Former Sri Lankan Ambassador Pleads Guilty to Defrauding Sri Lankan Government
Attempted to Embezzle $332,027 During the Purchase of a New Embassy Building
WASHINGTON – A former ambassador for Sri Lanka pleaded guilty today to diverting and attempting to embezzle $332,027 from the government of Sri Lanka during its 2013 purchase of a new embassy building in Washington, D.C.
The announcement was made by U.S. Attorney Matthew M. Graves, Raymond Villanueva, Special Agent in Charge, Washington, D.C. Field Office, Department of Homeland Security, Homeland Security Investigations (HSI), and Wayne A. Jacobs, Special Agent in Charge of the FBI’s Washington Field Office Criminal Division.
Jaliya Chitran Wickramasuriya, 61, of Arlington, Virginia, served as ambassador for the Democratic Socialist Republic of Sri Lanka to the United States and to Mexico from 2008 to 2014. He pleaded guilty in the U.S. District Court for the District of Columbia to a charge of conspiracy to commit wire fraud. The charge carries a statutory maximum of five years in prison and potential financial penalties.
The Honorable Tanya S. Chutkan scheduled sentencing for July 20, 2022.
According to court documents, from in or around late 2012 through November 2013, Wickramasuriya devised a scheme to defraud the government of Sri Lanka during its 2013 purchase of a new embassy building in Washington, D.C. by inflating the price of the real estate transaction by $332,027 and, at closing, diverting those funds from the government to two companies which had no role in the real estate transaction. At and after the January 2013 closing, Wickramasuriya directed these payments. Later in 2013, Wickramasuriya ultimately had an equal amount of funds redirected back to government accounts, leaving the Sri Lankan government with no loss.

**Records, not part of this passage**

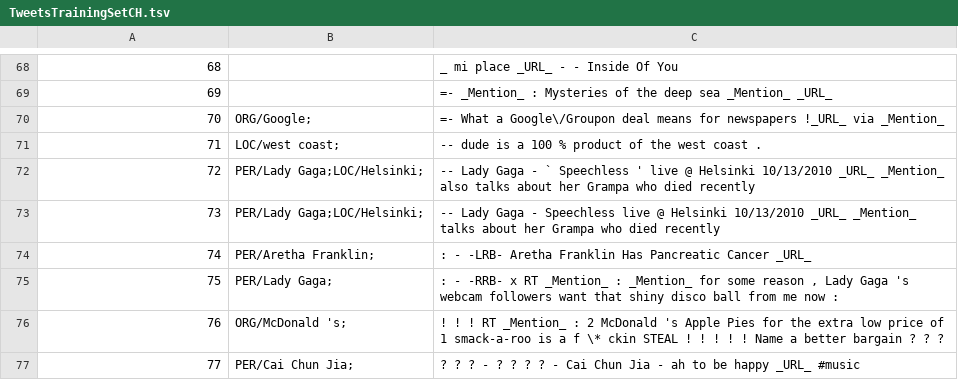
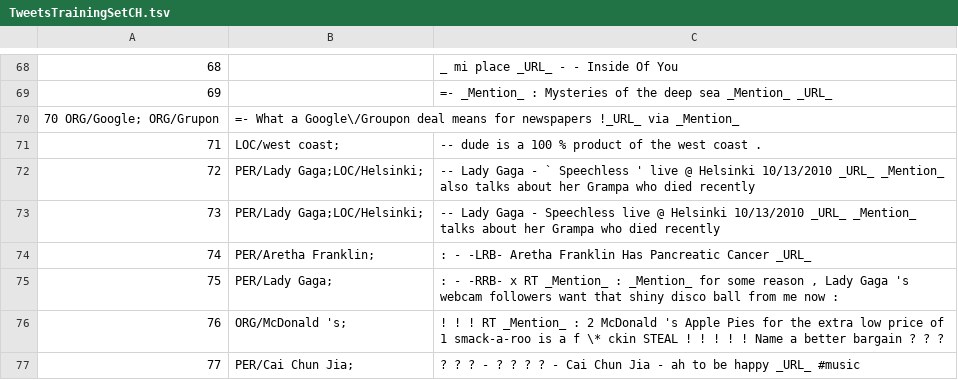
Before and after one commit to ampaeli/msm2013challengeTest, a TSV file: TweetsTrainingSetCH.tsv, drawn as a sheet; only a part is shown, gaps mark what is left out.

Commit message:
70	ORG/Google; ORG/Grupon	=- What a Google\/Groupon deal means for newspapers !_URL_ via _Mention_
70	ORG/Google; ORG/Grupon	=- What a Google\/Groupon deal means for newspapers !_URL_ via _Mention_
~added Grupon

```diff
--- a/TweetsTrainingSetCH.tsv
+++ b/TweetsTrainingSetCH.tsv
@@ -69,3 +69,3 @@
 69		=- _Mention_ : Mysteries of the deep sea _Mention_ _URL_
-70	ORG/Google;	=- What a Google\/Groupon deal means for newspapers !_URL_ via _Mention_
+70  ORG/Google; ORG/Grupon	=- What a Google\/Groupon deal means for newspapers !_URL_ via _Mention_
 71	LOC/west coast;	-- dude is a 100 % product of the west coast .
```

In announcing the plea, U.S. Attorney Graves, HSI Special Agent in Charge Villanueva, and FBI Special Agent in Charge Jacobs commended the work of those who investigated the case from Homeland Security Investigations and FBI. They also acknowledged the efforts of those who handled the prosecution of the case, including Paralegal Specialists Brian Rickers and Angela DeFalco, Special Assistant U.S. Attorneys Matthew Grisier, Alejandra Arias and Steven Brantley, of the Money Laundering and Asset Recovery Section of the Department of Justice, Assistant U.S. Attorney Arvind Lal of the U.S. Attorney’s Office for the District of Columbia, and Christian A. Levesque, Acting Deputy Chief of the Human Rights and Special Prosecutions (HRSP) Section of the Department’s Criminal Division. They also expressed appreciation for the assistance of the Justice Department’s Office of International Affairs.